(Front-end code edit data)
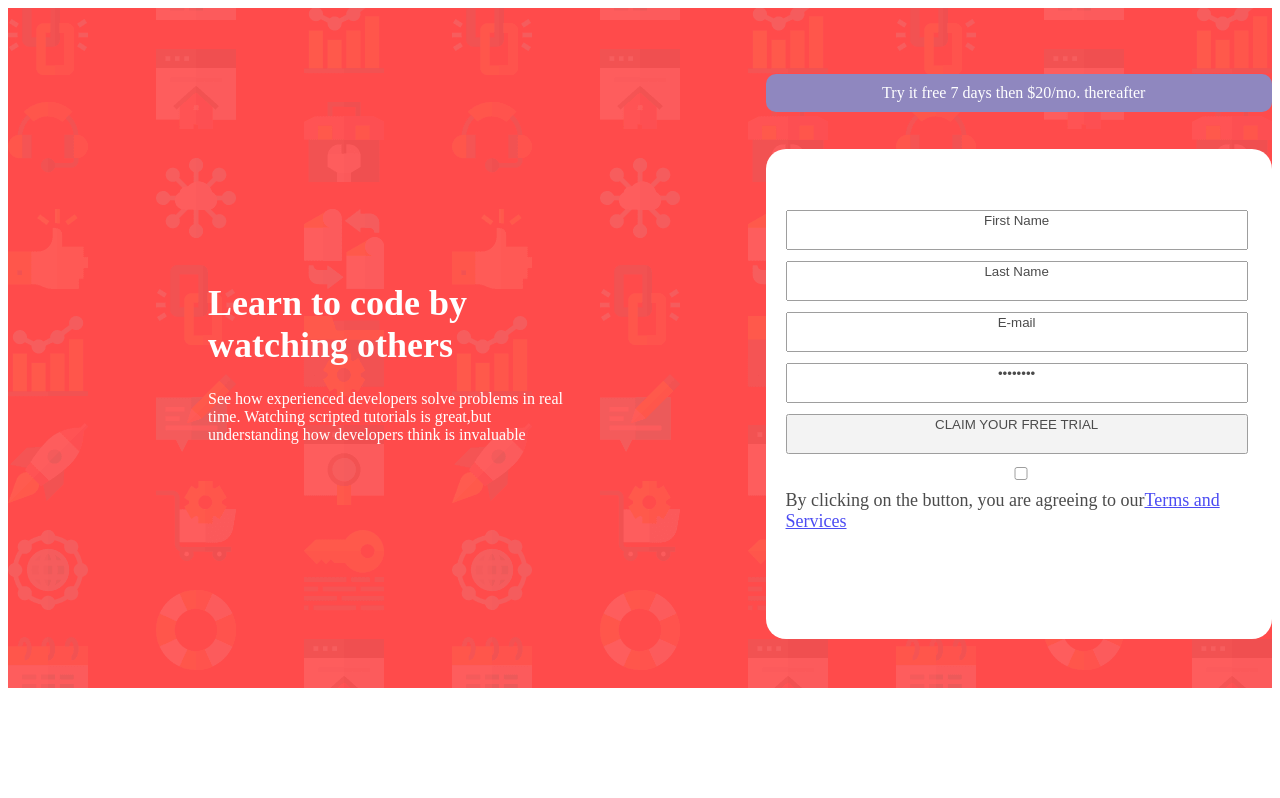
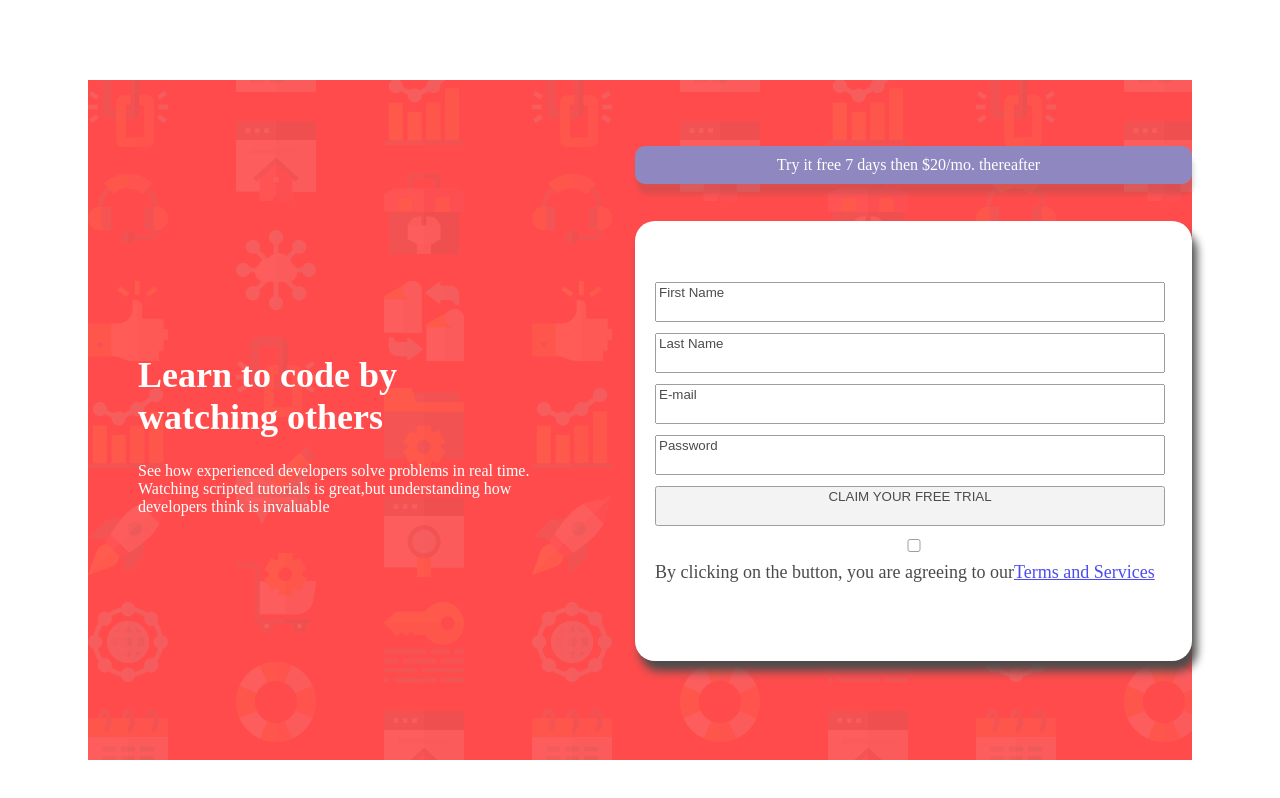
Before and after one commit to Isholawaheed/zuri3, a plain HTML site: page index.html in a window 1280 px wide. Drawn offline with Linux system fonts and the light colour scheme.

Commit message:
Add files via upload

```diff
--- a/index.html
+++ b/index.html
@@ -26,9 +26,11 @@
     <input type="text" name="First Name" value="First Name" required><br>
     <input type="text" name="Last Name" value="Last Name" required><br>
     <input type="email" name="E-mail" value="E-mail" required><br>
-    <input type="Password" name="Password" value="Password" required><br>
-    <input type="button" value="CLAIM YOUR FREE TRIAL"><br>
-    <input type="checkbox"><span>By clicking on the button, you are agreeing to our<a href="#">Terms and Services</a></span>
+    <input type="text" name="Password" value="Password" required><br>
+    <input type="button"  value="CLAIM YOUR FREE TRIAL"><br>
+    <input type="checkbox">
+    <span>By clicking on the button, you are agreeing to our<a href="#">Terms and Services</a></span>
+
 
   </form>
 </div></div>
--- a/style.css
+++ b/style.css
@@ -1,4 +1,4 @@
-.Main-container{
+.Main-container {
   display: flex;
   flex-direction: row;
   height: 35em;
@@ -7,26 +7,25 @@
   background-color: red;
   padding-top: 50px;
   opacity: 0.7;
-    font-family:Poppins;
+  font-family: Poppins;
   font-size: large;
-
+  margin: 80px;
 }
-.First-section{
+.First-section {
   width: 400px;
-    padding-left: 200px;
+  padding-left: 50px;
   padding-top: 200px;
-    padding-right: 200px;
+  padding-right: 100px;
   color: white;
 }
-.First-section p{
+.First-section p {
   font-size: 16px;
   font-weight: 500;
 }
-h1{
+h1 {
   font-weight: 700;
 }
-.box-header p{
-
+.box-header p {
   border: 10px solid hsl(248, 32%, 49%);
   background-color: hsl(248, 32%, 49%);
   color: white;
@@ -34,27 +33,30 @@ h1{
   padding-right: 10px;
   text-align: center;
   font-size: 16px;
-
+  box-shadow: 2px 10px 5px rgb(12, 9, 9, 0.2);
 }
-.form-container{
-    border: 2px;;
-    height: 25em;
+.form-container {
+  border: 2px;
+  height: 400px;
   background-color: white;
   border-radius: 20px;
   padding-left: 20px;
   padding-top: 40px;
-
-
+  box-shadow: 5px 10px 10px;
 }
-form{
+form {
   margin-top: 20px;
 }
-input{
+input {
   width: 95%;
   box-sizing: border-box;
   padding-bottom: 20px;
-    text-align: center;
-margin-right: 30px;
+  margin-right: 20px;
   margin-bottom: 10px;
 }
-imput{type:button}
+
+@media screen and (max-width: 992px;) {
+  .Main-container {
+    color: blueviolet;
+  }
+}
```
Lines whose indentation alone changed are shown as unchanged.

▶ _Required action_
Without including any picture, repeat the data exactly.

▶ _Exercise result_
Before and after one commit to Isholawaheed/zuri3, a plain HTML site: page index.html in a window 1280 px wide. Drawn offline with Linux system fonts and the light colour scheme.

Commit message:
Add files via upload

```diff
--- a/index.html
+++ b/index.html
@@ -26,9 +26,11 @@
     <input type="text" name="First Name" value="First Name" required><br>
     <input type="text" name="Last Name" value="Last Name" required><br>
     <input type="email" name="E-mail" value="E-mail" required><br>
-    <input type="Password" name="Password" value="Password" required><br>
-    <input type="button" value="CLAIM YOUR FREE TRIAL"><br>
-    <input type="checkbox"><span>By clicking on the button, you are agreeing to our<a href="#">Terms and Services</a></span>
+    <input type="text" name="Password" value="Password" required><br>
+    <input type="button"  value="CLAIM YOUR FREE TRIAL"><br>
+    <input type="checkbox">
+    <span>By clicking on the button, you are agreeing to our<a href="#">Terms and Services</a></span>
+
 
   </form>
 </div></div>
--- a/style.css
+++ b/style.css
@@ -1,4 +1,4 @@
-.Main-container{
+.Main-container {
   display: flex;
   flex-direction: row;
   height: 35em;
@@ -7,26 +7,25 @@
   background-color: red;
   padding-top: 50px;
   opacity: 0.7;
-    font-family:Poppins;
+  font-family: Poppins;
   font-size: large;
-
+  margin: 80px;
 }
-.First-section{
+.First-section {
   width: 400px;
-    padding-left: 200px;
+  padding-left: 50px;
   padding-top: 200px;
-    padding-right: 200px;
+  padding-right: 100px;
   color: white;
 }
-.First-section p{
+.First-section p {
   font-size: 16px;
   font-weight: 500;
 }
-h1{
+h1 {
   font-weight: 700;
 }
-.box-header p{
-
+.box-header p {
   border: 10px solid hsl(248, 32%, 49%);
   background-color: hsl(248, 32%, 49%);
   color: white;
@@ -34,27 +33,30 @@ h1{
   padding-right: 10px;
   text-align: center;
   font-size: 16px;
-
+  box-shadow: 2px 10px 5px rgb(12, 9, 9, 0.2);
 }
-.form-container{
-    border: 2px;;
-    height: 25em;
+.form-container {
+  border: 2px;
+  height: 400px;
   background-color: white;
   border-radius: 20px;
   padding-left: 20px;
   padding-top: 40px;
-
-
+  box-shadow: 5px 10px 10px;
 }
-form{
+form {
   margin-top: 20px;
 }
-input{
+input {
   width: 95%;
   box-sizing: border-box;
   padding-bottom: 20px;
-    text-align: center;
-margin-right: 30px;
+  margin-right: 20px;
   margin-bottom: 10px;
 }
-imput{type:button}
+
+@media screen and (max-width: 992px;) {
+  .Main-container {
+    color: blueviolet;
+  }
+}
```
Lines whose indentation alone changed are shown as unchanged.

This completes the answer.